in association with Aon
Currently, the insurance sector is under severe pressure from weather-induced risks. The safest response to such unknown risks seems to involve the state as insurer of last resort. Political involvement often takes the form of regulation: defining and clarifying the responsibilities and limitations of insurance. Many would argue that this is not enough and the state should take a more active role in the coverage against hazards. Focusing on current flood insurance it was observed that these state-industry co-operations vary across nations.
In this conference, different combinations of private-public flood insurance regimes were discussed. Focusing on the German system which operates state-run flood management schemes and the private English flood insurance, contrasting cases indicated mechanisms, strategies and regulatory decisions on insurability. But as floods cannot be dealt within national borders alone, international and supranational actors - specifically due to the reference of climate change - also start to intervene in national flood regimes.

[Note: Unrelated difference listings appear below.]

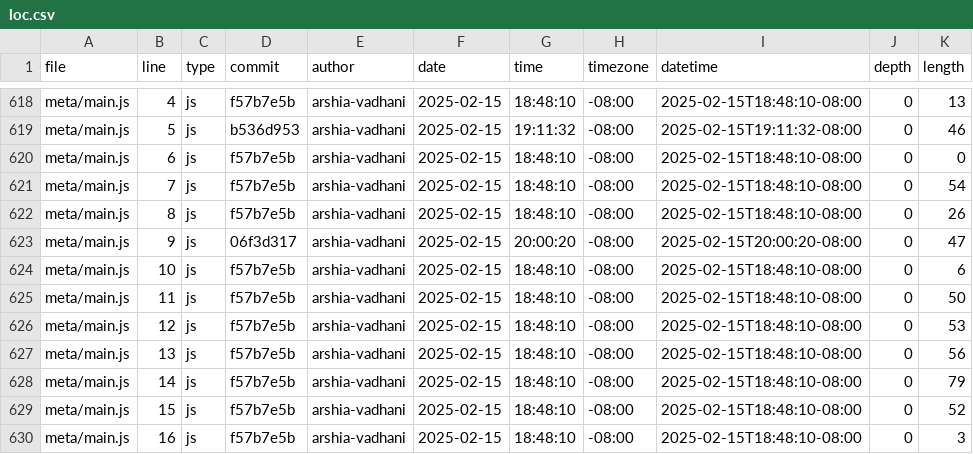
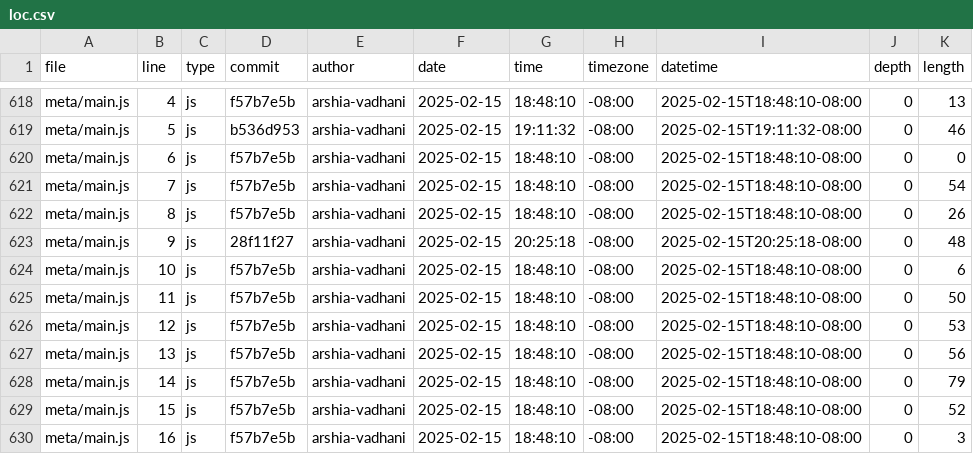
Before and after one commit to arshia-vadhani/portfolio, a CSV file: meta/loc.csv, drawn as a sheet; only a part is shown, gaps mark what is left out.

```diff
--- a/meta/loc.csv
+++ b/meta/loc.csv
@@ -622,3 +622,3 @@ meta/main.js,7,js,f57b7e5b,arshia-vadhani,2025-02-15,18:48:10,-08:00,2025-02-15T
 meta/main.js,8,js,f57b7e5b,arshia-vadhani,2025-02-15,18:48:10,-08:00,2025-02-15T18:48:10-08:00,0,26
-meta/main.js,9,js,06f3d317,arshia-vadhani,2025-02-15,20:00:20,-08:00,2025-02-15T20:00:20-08:00,0,47
+meta/main.js,9,js,28f11f27,arshia-vadhani,2025-02-15,20:25:18,-08:00,2025-02-15T20:25:18-08:00,0,48
 meta/main.js,10,js,f57b7e5b,arshia-vadhani,2025-02-15,18:48:10,-08:00,2025-02-15T18:48:10-08:00,0,6
```
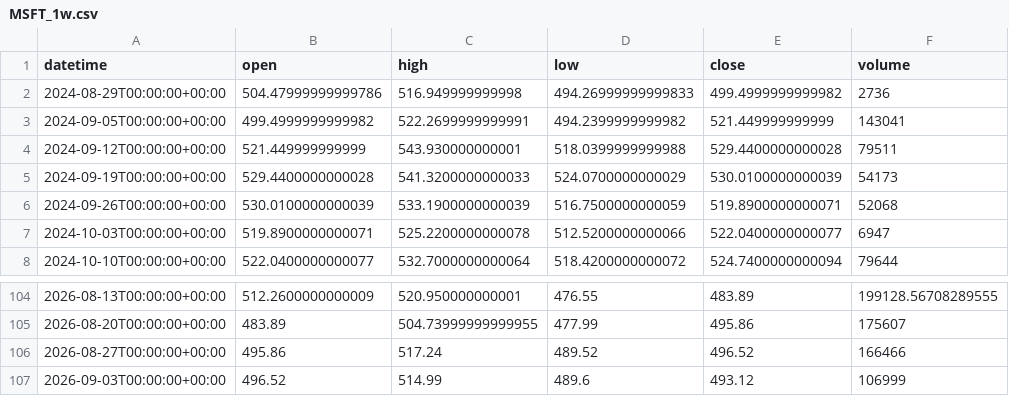
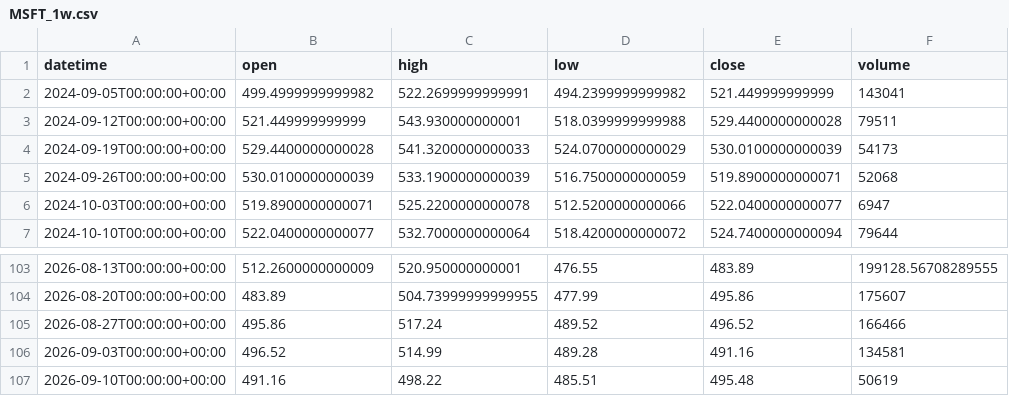
Before and after one commit to getdata-finance/msft-1w-ohlcv-stocks-historical-data, a CSV file: MSFT_1w.csv, drawn as a sheet; only a part is shown, gaps mark what is left out.

Commit message:
Update MSFT 1w OHLCV sample

```diff
--- a/MSFT_1w.csv
+++ b/MSFT_1w.csv
@@ -1,3 +1,2 @@
 datetime,open,high,low,close,volume
-2024-08-29T00:00:00+00:00,504.47999999999786,516.949999999998,494.26999999999833,499.4999999999982,2736
 2024-09-05T00:00:00+00:00,499.4999999999982,522.2699999999991,494.2399999999982,521.449999999999,143041
@@ -106,2 +105,3 @@ datetime,open,high,low,close,volume
 2026-08-27T00:00:00+00:00,495.86,517.24,489.52,496.52,166466
-2026-09-03T00:00:00+00:00,496.52,514.99,489.6,493.12,106999
+2026-09-03T00:00:00+00:00,496.52,514.99,489.28,491.16,134581
+2026-09-10T00:00:00+00:00,491.16,498.22,485.51,495.48,50619
```
Also changed, not shown: 1 other file.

This conference critically reviewed the still-fragmented work in these different areas and professional contexts on flood insurance management, contributing to a more comprehensive view on flood issues.
Please follow the links for the programme and papers for this event.